Formal Trial Name
Transplantation of CRISPR-CAS9 Corrected Hematopoietic Stem Cells in Patients with Severe Sickle Cell Disease
The University of California San Francisco (UCSF) is sponsoring this study with funding from the National Institutes for Health(NIH) , National Heart, Lung, and Blood Institute (NHLBI) and California Institute for Regenerative Medicine (CIRM) .
To test whether the investigational product, CRISPR_SCD001:
- Can be made from people with sickle cell disease and if it is safe for them to receive it
- Improves the health of patients with sickle cell disease
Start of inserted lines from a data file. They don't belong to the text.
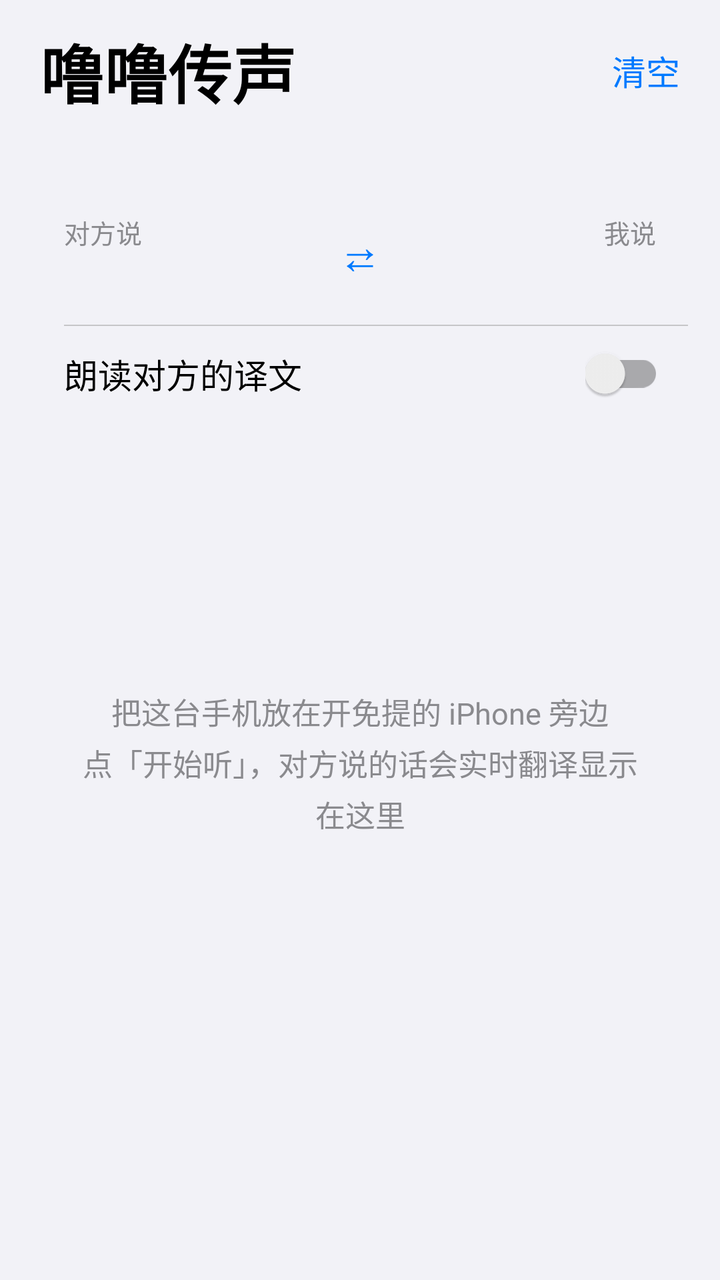
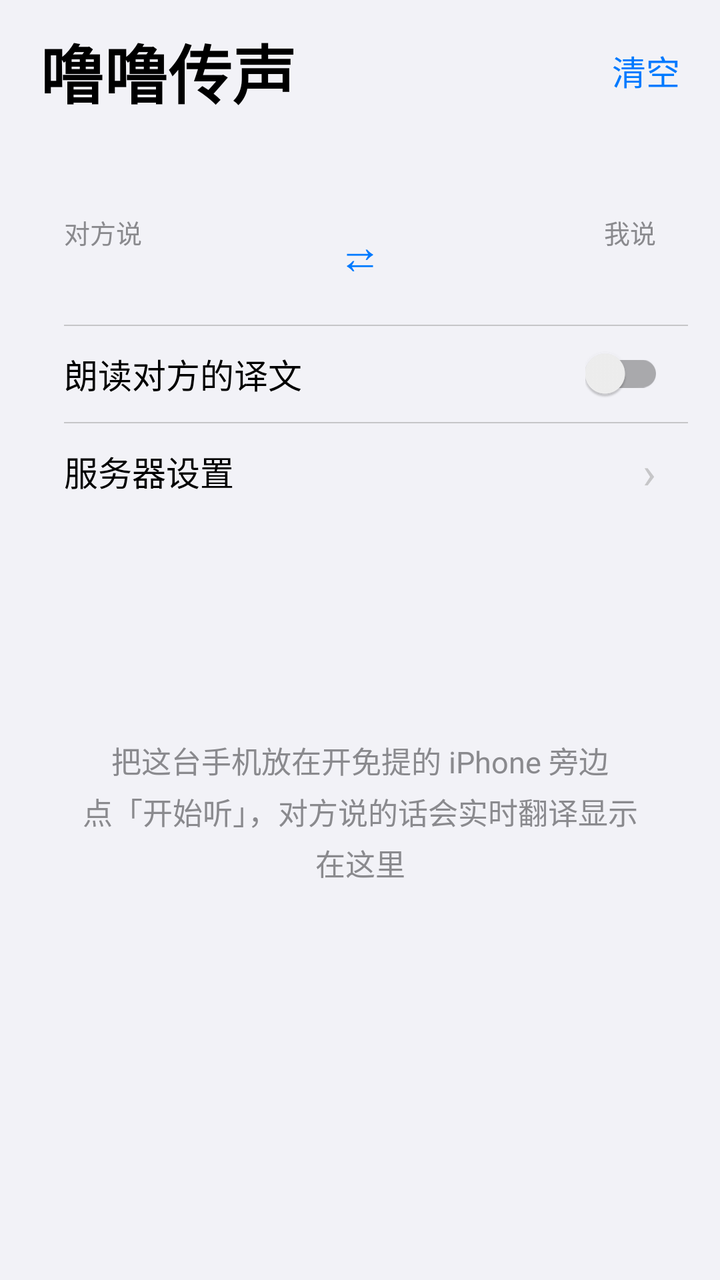

Compare the two renders of this Android layout. The source of the first and the diff that turns it into the second are given below.
<!-- AndroidManifest.xml: application theme AppTheme -->
<!-- res/layout/activity_main.xml -->
<?xml version="1.0" encoding="utf-8"?>
<LinearLayout xmlns:android="http://schemas.android.com/apk/res/android"
    android:layout_width="match_parent"
    android:layout_height="match_parent"
    android:background="@color/bg"
    android:orientation="vertical">

    
    <LinearLayout
        android:layout_width="match_parent"
        android:layout_height="wrap_content"
        android:gravity="center_vertical"
        android:orientation="horizontal"
        android:paddingStart="20dp"
        android:paddingTop="12dp"
        android:paddingEnd="12dp">

        <TextView
            android:layout_width="0dp"
            android:layout_height="wrap_content"
            android:layout_weight="1"
            android:fontFamily="sans-serif-medium"
            android:text="@string/app_name"
            android:textColor="@color/label"
            android:textSize="32sp"
            android:textStyle="bold" />

        <TextView
            android:id="@+id/btnClear"
            android:layout_width="wrap_content"
            android:layout_height="wrap_content"
            android:background="?attr/selectableItemBackgroundBorderless"
            android:minWidth="44dp"
            android:minHeight="44dp"
            android:gravity="center"
            android:paddingStart="8dp"
            android:paddingEnd="8dp"
            android:text="清空"
            android:textColor="@color/accent"
            android:textSize="17sp" />
    </LinearLayout>

    
    <LinearLayout
        android:layout_width="match_parent"
        android:layout_height="wrap_content"
        android:gravity="center_vertical"
        android:orientation="horizontal"
        android:paddingStart="20dp"
        android:paddingTop="2dp"
        android:paddingEnd="20dp">

        <View
            android:id="@+id/dotStatus"
            android:layout_width="8dp"
            android:layout_height="8dp" />

        <TextView
            android:id="@+id/tvStatus"
            android:layout_width="0dp"
            android:layout_height="wrap_content"
            android:layout_marginStart="8dp"
            android:layout_weight="1"
            android:textColor="@color/secondary"
            android:textSize="13sp" />
    </LinearLayout>

    
    <LinearLayout
        android:id="@+id/cardSettings"
        android:layout_width="match_parent"
        android:layout_height="wrap_content"
        android:layout_marginStart="16dp"
        android:layout_marginTop="14dp"
        android:layout_marginEnd="16dp"
        android:orientation="vertical">

        <LinearLayout
            android:layout_width="match_parent"
            android:layout_height="wrap_content"
            android:gravity="center_vertical"
            android:orientation="horizontal"
            android:paddingTop="10dp"
            android:paddingBottom="10dp">

            <LinearLayout
                android:id="@+id/boxTheirs"
                android:layout_width="0dp"
                android:layout_height="wrap_content"
                android:layout_weight="1"
                android:background="?attr/selectableItemBackground"
                android:orientation="vertical"
                android:paddingStart="16dp"
                android:paddingTop="4dp"
                android:paddingEnd="8dp"
                android:paddingBottom="4dp">

                <TextView
                    android:layout_width="wrap_content"
                    android:layout_height="wrap_content"
                    android:text="对方说"
                    android:textColor="@color/secondary"
                    android:textSize="13sp" />

                <TextView
                    android:id="@+id/tvTheirs"
                    android:layout_width="match_parent"
                    android:layout_height="wrap_content"
                    android:fontFamily="sans-serif-medium"
                    android:textColor="@color/accent"
                    android:textSize="17sp" />
            </LinearLayout>

            <TextView
                android:id="@+id/btnSwap"
                android:layout_width="44dp"
                android:layout_height="44dp"
                android:background="?attr/selectableItemBackgroundBorderless"
                android:gravity="center"
                android:text="⇄"
                android:textColor="@color/accent"
                android:textSize="22sp" />

            <LinearLayout
                android:id="@+id/boxMine"
                android:layout_width="0dp"
                android:layout_height="wrap_content"
                android:layout_weight="1"
                android:background="?attr/selectableItemBackground"
                android:gravity="end"
                android:orientation="vertical"
                android:paddingStart="8dp"
                android:paddingTop="4dp"
                android:paddingEnd="16dp"
                android:paddingBottom="4dp">

                <TextView
                    android:layout_width="wrap_content"
                    android:layout_height="wrap_content"
                    android:text="我说"
                    android:textColor="@color/secondary"
                    android:textSize="13sp" />

                <TextView
                    android:id="@+id/tvMine"
                    android:layout_width="match_parent"
                    android:layout_height="wrap_content"
                    android:fontFamily="sans-serif-medium"
                    android:gravity="end"
                    android:textColor="@color/accent"
                    android:textSize="17sp" />
            </LinearLayout>
        </LinearLayout>

        <View
            android:layout_width="match_parent"
            android:layout_height="0.5dp"
            android:layout_marginStart="16dp"
            android:background="@color/separator" />

        <LinearLayout
            android:layout_width="match_parent"
            android:layout_height="wrap_content"
            android:gravity="center_vertical"
            android:minHeight="48dp"
            android:orientation="horizontal"
            android:paddingStart="16dp"
            android:paddingEnd="12dp">

            <TextView
                android:layout_width="0dp"
                android:layout_height="wrap_content"
                android:layout_weight="1"
                android:paddingTop="10dp"
                android:paddingBottom="10dp"
                android:text="朗读对方的译文"
                android:textColor="@color/label"
                android:textSize="17sp" />

            <androidx.appcompat.widget.SwitchCompat
                android:id="@+id/swReadAloud"
                android:layout_width="wrap_content"
                android:layout_height="wrap_content" />
        </LinearLayout>

        
        <LinearLayout
            android:id="@+id/rowGoogle"
            android:layout_width="match_parent"
            android:layout_height="wrap_content"
            android:orientation="vertical"
            android:visibility="gone">

            <View
                android:layout_width="match_parent"
                android:layout_height="0.5dp"
                android:layout_marginStart="16dp"
                android:background="@color/separator" />

            <LinearLayout
                android:layout_width="match_parent"
                android:layout_height="wrap_content"
                android:gravity="center_vertical"
                android:minHeight="48dp"
                android:orientation="horizontal"
                android:paddingStart="16dp"
                android:paddingEnd="12dp">

                <LinearLayout
                    android:layout_width="0dp"
                    android:layout_height="wrap_content"
                    android:layout_weight="1"
                    android:orientation="vertical"
                    android:paddingTop="10dp"
                    android:paddingBottom="10dp">

                    <TextView
                        android:layout_width="wrap_content"
                        android:layout_height="wrap_content"
                        android:text="使用 Google 语音识别"
                        android:textColor="@color/label"
                        android:textSize="17sp" />

                    <TextView
                        android:layout_width="wrap_content"
                        android:layout_height="wrap_content"
                        android:text="更准确，但需要联网；关闭则用内置离线识别"
                        android:textColor="@color/secondary"
                        android:textSize="13sp" />
                </LinearLayout>

                <androidx.appcompat.widget.SwitchCompat
                    android:id="@+id/swGoogle"
                    android:layout_width="wrap_content"
                    android:layout_height="wrap_content" />
            </LinearLayout>
        </LinearLayout>
    </LinearLayout>

    
    <FrameLayout
        android:layout_width="match_parent"
        android:layout_height="0dp"
        android:layout_weight="1">

        <ScrollView
            android:id="@+id/scroll"
            android:layout_width="match_parent"
            android:layout_height="match_parent"
            android:clipToPadding="false"
            android:paddingTop="8dp"
            android:paddingBottom="8dp">

            <LinearLayout
                android:id="@+id/llMessages"
                android:layout_width="match_parent"
                android:layout_height="wrap_content"
                android:orientation="vertical"
                android:paddingStart="16dp"
                android:paddingEnd="16dp" />
        </ScrollView>

        <TextView
            android:id="@+id/tvEmpty"
            android:layout_width="match_parent"
            android:layout_height="wrap_content"
            android:layout_gravity="center"
            android:gravity="center"
            android:lineSpacingExtra="4dp"
            android:paddingStart="40dp"
            android:paddingEnd="40dp"
            android:text="把这台手机放在开免提的 iPhone 旁边\n点「开始听」，对方说的话会实时翻译显示在这里"
            android:textColor="@color/secondary"
            android:textSize="15sp" />
    </FrameLayout>

    
    <LinearLayout
        android:id="@+id/cardLive"
        android:layout_width="match_parent"
        android:layout_height="wrap_content"
        android:layout_marginStart="16dp"
        android:layout_marginEnd="16dp"
        android:orientation="vertical"
        android:paddingStart="16dp"
        android:paddingTop="12dp"
        android:paddingEnd="16dp"
        android:paddingBottom="14dp"
        android:visibility="gone">

        <TextView
            android:id="@+id/tvPartial"
            android:layout_width="match_parent"
            android:layout_height="wrap_content"
            android:maxLines="3"
            android:ellipsize="start"
            android:textColor="@color/secondary"
            android:textSize="15sp" />

        <TextView
            android:id="@+id/tvLiveTrans"
            android:layout_width="match_parent"
            android:layout_height="wrap_content"
            android:layout_marginTop="4dp"
            android:fontFamily="sans-serif-medium"
            android:maxLines="4"
            android:ellipsize="start"
            android:textColor="@color/label"
            android:textSize="22sp" />
    </LinearLayout>

    
    <LinearLayout
        android:layout_width="match_parent"
        android:layout_height="wrap_content"
        android:orientation="horizontal"
        android:paddingStart="16dp"
        android:paddingTop="12dp"
        android:paddingEnd="16dp"
        android:paddingBottom="20dp">

        <TextView
            android:id="@+id/btnListen"
            android:layout_width="0dp"
            android:layout_height="wrap_content"
            android:layout_weight="1"
            android:fontFamily="sans-serif-medium"
            android:gravity="center"
            android:minHeight="56dp"
            android:paddingStart="8dp"
            android:paddingEnd="8dp"
            android:textSize="17sp" />

        <Space
            android:layout_width="12dp"
            android:layout_height="1dp" />

        <TextView
            android:id="@+id/btnTalk"
            android:layout_width="0dp"
            android:layout_height="wrap_content"
            android:layout_weight="1"
            android:fontFamily="sans-serif-medium"
            android:gravity="center"
            android:minHeight="56dp"
            android:paddingStart="8dp"
            android:paddingEnd="8dp"
            android:textSize="17sp" />
    </LinearLayout>
</LinearLayout>
<!-- resources referenced by this layout -->
<resources>
  <color name="accent">#007AFF</color>
  <color name="bg">#F2F2F7</color>
  <color name="label">#000000</color>
  <color name="secondary">#8A8A8E</color>
  <color name="separator">#C6C6C8</color>
  <string name="app_name">噜噜传声</string>
  <style name="AppTheme" parent="Theme.AppCompat.DayNight.DarkActionBar" />
</resources>

<!-- the commit's change to res/layout/activity_main.xml (unified diff, before → after) -->
@@ -183,6 +183,54 @@
                 android:layout_height="wrap_content" />
         </LinearLayout>
 
+        <View
+            android:layout_width="match_parent"
+            android:layout_height="0.5dp"
+            android:layout_marginStart="16dp"
+            android:background="@color/separator" />
+
+        
+        <LinearLayout
+            android:id="@+id/rowServer"
+            android:layout_width="match_parent"
+            android:layout_height="wrap_content"
+            android:background="?attr/selectableItemBackground"
+            android:gravity="center_vertical"
+            android:minHeight="48dp"
+            android:orientation="horizontal"
+            android:paddingStart="16dp"
+            android:paddingEnd="16dp">
+
+            <TextView
+                android:layout_width="wrap_content"
+                android:layout_height="wrap_content"
+                android:paddingTop="10dp"
+                android:paddingBottom="10dp"
+                android:text="服务器设置"
+                android:textColor="@color/label"
+                android:textSize="17sp" />
+
+            <TextView
+                android:id="@+id/tvServerSummary"
+                android:layout_width="0dp"
+                android:layout_height="wrap_content"
+                android:layout_marginStart="12dp"
+                android:layout_weight="1"
+                android:ellipsize="middle"
+                android:gravity="end"
+                android:singleLine="true"
+                android:textColor="@color/secondary"
+                android:textSize="17sp" />
+
+            <TextView
+                android:layout_width="wrap_content"
+                android:layout_height="wrap_content"
+                android:layout_marginStart="6dp"
+                android:text="›"
+                android:textColor="@color/separator"
+                android:textSize="22sp" />
+        </LinearLayout>
+
         
         <LinearLayout
             android:id="@+id/rowGoogle"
The study is designed to test a new drug called CRISPR_SCD001, which is a type of gene editing therapy. Study doctors will use a ‘gene changing’ tool called CRISPR to change the sickle gene mutation in a person’s own stem cells to a non-sickle gene that makes healthy hemoglobin. These gene edited stem cells will be given back to the patient, who is their own donor. Before giving back the gene edited cells, patients will undergo a transplant that first destroys the sickle-producing stem cells. The transplant is done after first giving high-dose chemotherapy to make room for the gene edited stem cells to grow. The safety of making this change to their stem cells will be tested and monitored so study doctors can find out if gene editing is safe and if this treatment might help people with severe sickle cell disease get better.